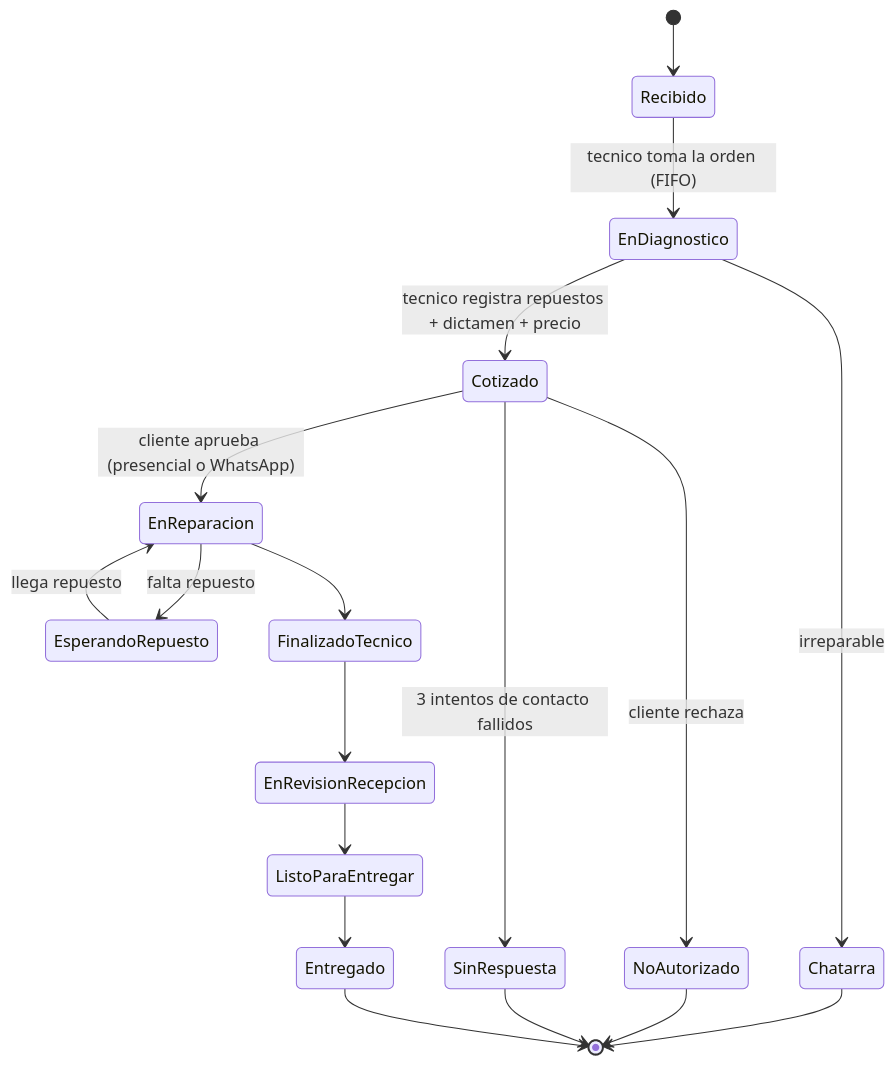
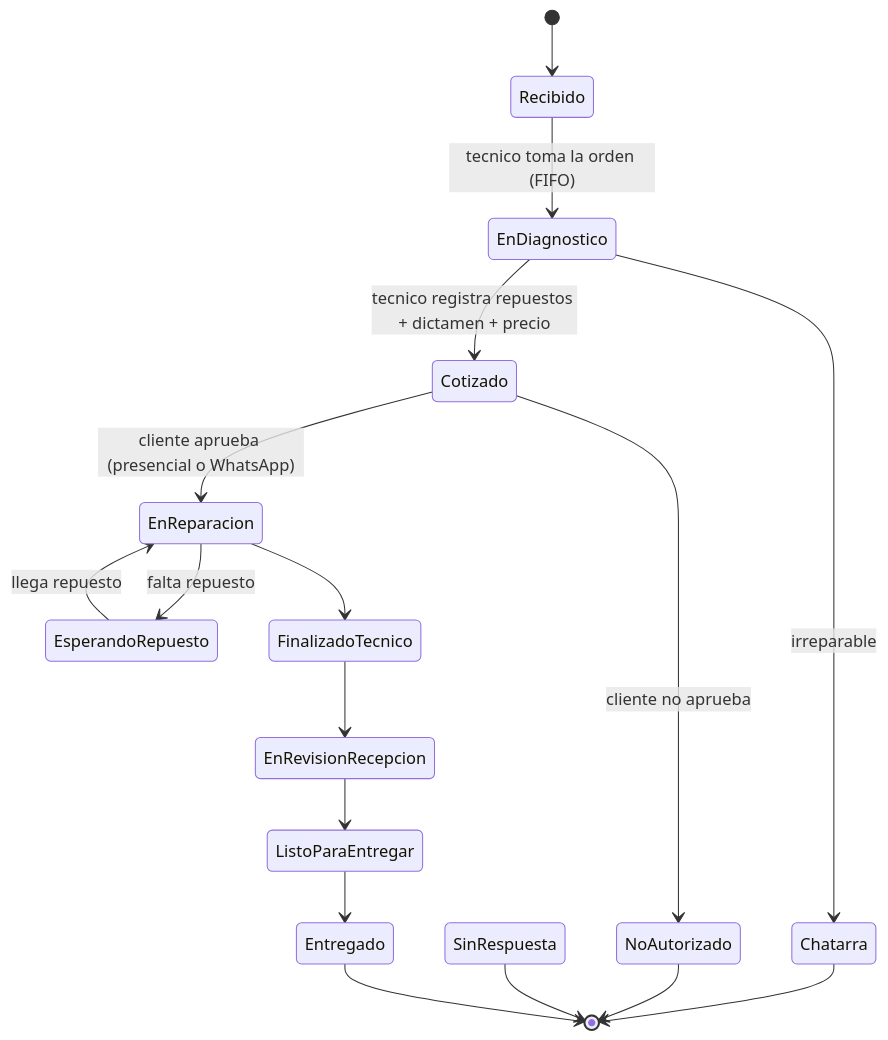
One commit to andrev024/expertools changed the third of 3 diagrams in README.md. Above: the diagram before and after it, drawn with Mermaid. The commit also changed other lines of this file and 8 other files, not shown here.

````diff
--- a/README.md
+++ b/README.md
@@ -115,20 +114,19 @@
 ```mermaid
 stateDiagram-v2
     [*] --> Recibido
     Recibido --> EnDiagnostico : tecnico toma la orden (FIFO)
     EnDiagnostico --> Chatarra : irreparable
     EnDiagnostico --> Cotizado : tecnico registra repuestos + dictamen + precio
     Cotizado --> EnReparacion : cliente aprueba (presencial o WhatsApp)
-    Cotizado --> NoAutorizado : cliente rechaza
-    Cotizado --> SinRespuesta : 3 intentos de contacto fallidos
+    Cotizado --> NoAutorizado : cliente no aprueba
     EnReparacion --> EsperandoRepuesto : falta repuesto
     EsperandoRepuesto --> EnReparacion : llega repuesto
     EnReparacion --> FinalizadoTecnico
     FinalizadoTecnico --> EnRevisionRecepcion
     EnRevisionRecepcion --> ListoParaEntregar
     ListoParaEntregar --> Entregado
     Chatarra --> [*]
     NoAutorizado --> [*]
     SinRespuesta --> [*]
     Entregado --> [*]
 ```
````
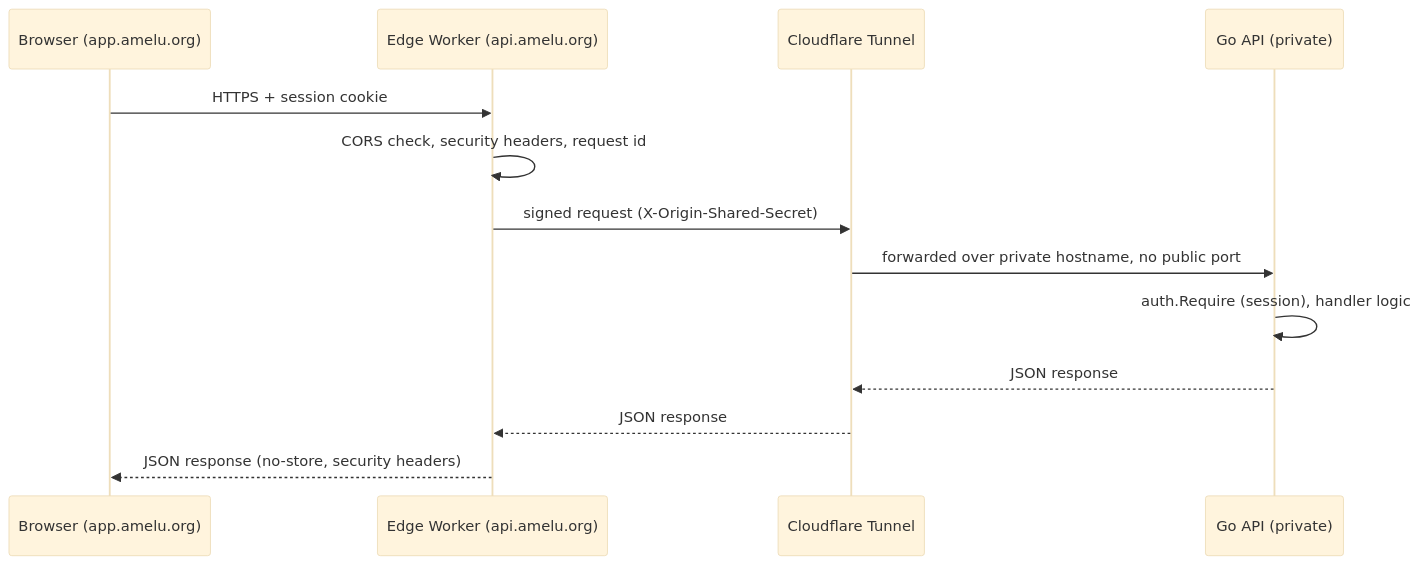
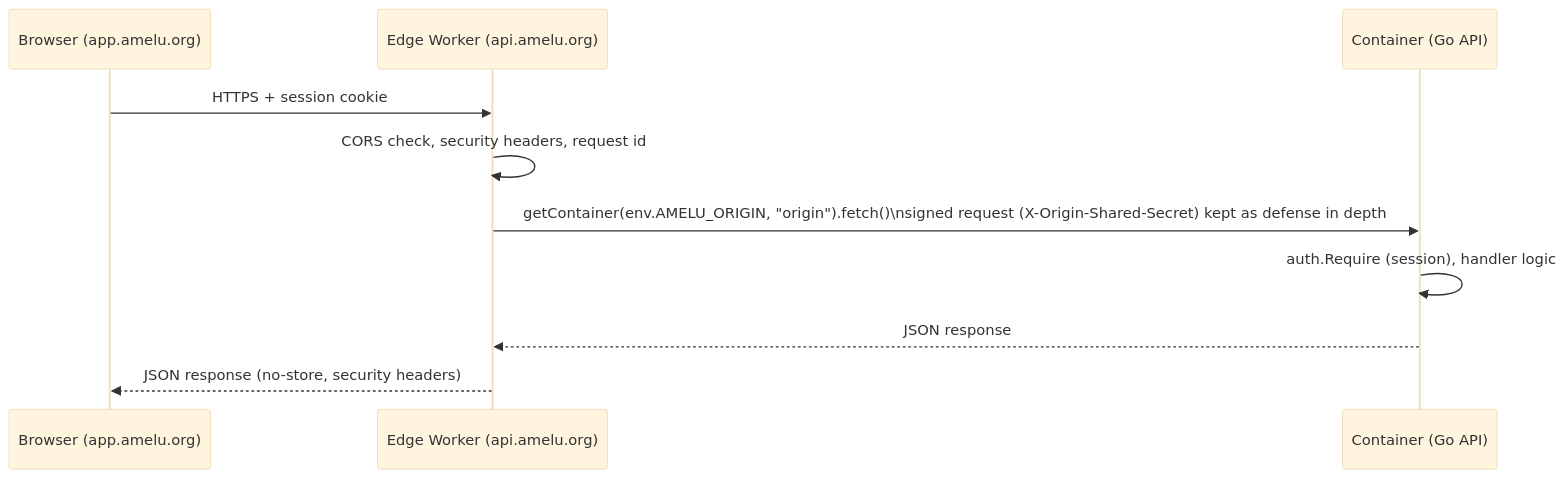
Before and after one commit to ordnary-com/amelu: the second of 4 diagrams in docs/cloudflare/ARCHITECTURE.md, drawn with Mermaid (base theme). The commit also changed other lines of this file and 22 other files, not shown here.

First line of the commit message:
Migrate origin to Cloudflare Containers and Postgres to Neon

````diff
--- a/docs/cloudflare/ARCHITECTURE.md
+++ b/docs/cloudflare/ARCHITECTURE.md
@@ -44,16 +50,13 @@
 ```mermaid
 sequenceDiagram
     participant B as Browser (app.amelu.org)
     participant W as Edge Worker (api.amelu.org)
-    participant T as Cloudflare Tunnel
-    participant G as Go API (private)
+    participant C as Container (Go API)
 
     B->>W: HTTPS + session cookie
     W->>W: CORS check, security headers, request id
-    W->>T: signed request (X-Origin-Shared-Secret)
-    T->>G: forwarded over private hostname, no public port
-    G->>G: auth.Require (session), handler logic
-    G-->>T: JSON response
-    T-->>W: JSON response
+    W->>C: getContainer(env.AMELU_ORIGIN, "origin").fetch()\nsigned request (X-Origin-Shared-Secret) kept as defense in depth
+    C->>C: auth.Require (session), handler logic
+    C-->>W: JSON response
     W-->>B: JSON response (no-store, security headers)
 ```
````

****

**Directions for this task**
Copy exactly the line containing "no public port" and each line after it through the end of the records above.

**Answer**
-    T->>G: forwarded over private hostname, no public port
-    G->>G: auth.Require (session), handler logic
-    G-->>T: JSON response
-    T-->>W: JSON response
+    W->>C: getContainer(env.AMELU_ORIGIN, "origin").fetch()\nsigned request (X-Origin-Shared-Secret) kept as defense in depth
+    C->>C: auth.Require (session), handler logic
+    C-->>W: JSON response
     W-->>B: JSON response (no-store, security headers)
 ```
````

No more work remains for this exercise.